[Before-and-after change records]
[Start of section]
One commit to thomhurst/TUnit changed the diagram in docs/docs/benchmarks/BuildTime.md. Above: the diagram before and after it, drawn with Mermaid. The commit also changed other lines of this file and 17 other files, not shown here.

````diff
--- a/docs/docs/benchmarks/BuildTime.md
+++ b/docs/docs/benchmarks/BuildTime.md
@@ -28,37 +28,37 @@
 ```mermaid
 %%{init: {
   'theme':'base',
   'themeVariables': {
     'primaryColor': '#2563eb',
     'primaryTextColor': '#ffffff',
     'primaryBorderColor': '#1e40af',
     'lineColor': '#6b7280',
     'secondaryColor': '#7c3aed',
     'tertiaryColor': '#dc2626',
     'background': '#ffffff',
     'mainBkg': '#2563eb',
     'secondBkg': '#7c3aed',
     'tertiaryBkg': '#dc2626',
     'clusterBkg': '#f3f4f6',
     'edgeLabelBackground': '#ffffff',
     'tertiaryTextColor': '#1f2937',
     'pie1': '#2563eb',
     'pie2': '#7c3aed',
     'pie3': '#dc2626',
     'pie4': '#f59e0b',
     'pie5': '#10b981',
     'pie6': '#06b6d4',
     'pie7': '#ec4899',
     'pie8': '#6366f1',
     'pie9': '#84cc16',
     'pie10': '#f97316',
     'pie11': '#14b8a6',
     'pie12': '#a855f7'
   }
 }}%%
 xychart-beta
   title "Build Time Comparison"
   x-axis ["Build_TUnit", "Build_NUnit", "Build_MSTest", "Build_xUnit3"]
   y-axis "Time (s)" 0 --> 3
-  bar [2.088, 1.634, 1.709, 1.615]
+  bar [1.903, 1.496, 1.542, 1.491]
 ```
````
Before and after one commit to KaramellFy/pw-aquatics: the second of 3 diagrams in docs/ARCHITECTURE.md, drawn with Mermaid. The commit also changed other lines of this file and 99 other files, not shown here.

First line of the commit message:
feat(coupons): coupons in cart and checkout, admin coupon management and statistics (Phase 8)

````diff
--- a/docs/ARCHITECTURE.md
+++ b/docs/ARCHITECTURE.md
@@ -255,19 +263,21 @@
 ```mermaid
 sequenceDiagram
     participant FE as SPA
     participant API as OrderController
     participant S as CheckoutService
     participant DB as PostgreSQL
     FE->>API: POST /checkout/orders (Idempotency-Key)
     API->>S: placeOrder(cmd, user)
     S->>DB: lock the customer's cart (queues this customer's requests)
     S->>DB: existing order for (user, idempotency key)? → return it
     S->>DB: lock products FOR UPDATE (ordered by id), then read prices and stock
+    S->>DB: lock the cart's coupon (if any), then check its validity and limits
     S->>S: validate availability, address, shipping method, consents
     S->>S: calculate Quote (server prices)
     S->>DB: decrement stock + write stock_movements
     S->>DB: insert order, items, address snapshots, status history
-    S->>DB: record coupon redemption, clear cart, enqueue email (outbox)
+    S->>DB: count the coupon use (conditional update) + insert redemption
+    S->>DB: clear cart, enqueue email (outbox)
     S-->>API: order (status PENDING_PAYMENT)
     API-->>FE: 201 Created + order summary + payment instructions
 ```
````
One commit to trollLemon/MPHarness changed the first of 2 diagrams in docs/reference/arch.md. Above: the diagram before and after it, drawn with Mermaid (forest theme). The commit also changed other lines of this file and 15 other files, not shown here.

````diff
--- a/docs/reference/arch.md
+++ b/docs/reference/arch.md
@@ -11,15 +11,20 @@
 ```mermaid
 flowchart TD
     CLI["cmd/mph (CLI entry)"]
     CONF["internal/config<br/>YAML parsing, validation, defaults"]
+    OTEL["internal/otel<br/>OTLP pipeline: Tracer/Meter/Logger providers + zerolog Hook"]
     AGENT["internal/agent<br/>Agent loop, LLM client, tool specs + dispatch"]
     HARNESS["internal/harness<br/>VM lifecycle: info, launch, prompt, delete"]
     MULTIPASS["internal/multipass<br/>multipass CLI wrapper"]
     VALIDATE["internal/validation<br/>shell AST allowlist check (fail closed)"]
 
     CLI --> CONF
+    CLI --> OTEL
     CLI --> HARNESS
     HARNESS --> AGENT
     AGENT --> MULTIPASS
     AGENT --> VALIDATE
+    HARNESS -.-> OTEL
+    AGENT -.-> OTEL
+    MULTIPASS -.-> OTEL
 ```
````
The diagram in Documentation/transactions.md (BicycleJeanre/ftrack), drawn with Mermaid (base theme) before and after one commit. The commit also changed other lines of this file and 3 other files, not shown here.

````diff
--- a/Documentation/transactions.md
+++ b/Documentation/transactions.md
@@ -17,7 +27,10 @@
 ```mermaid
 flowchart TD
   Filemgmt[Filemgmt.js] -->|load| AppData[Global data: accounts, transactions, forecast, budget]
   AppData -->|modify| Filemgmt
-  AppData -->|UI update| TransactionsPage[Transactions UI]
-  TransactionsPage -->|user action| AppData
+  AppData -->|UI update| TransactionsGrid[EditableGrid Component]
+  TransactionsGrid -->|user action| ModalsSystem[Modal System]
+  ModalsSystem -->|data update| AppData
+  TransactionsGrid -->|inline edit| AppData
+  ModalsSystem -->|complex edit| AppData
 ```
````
[End of section]
Task objective:
Say the number of data lines holding "internal", without any other words.

Task response:
6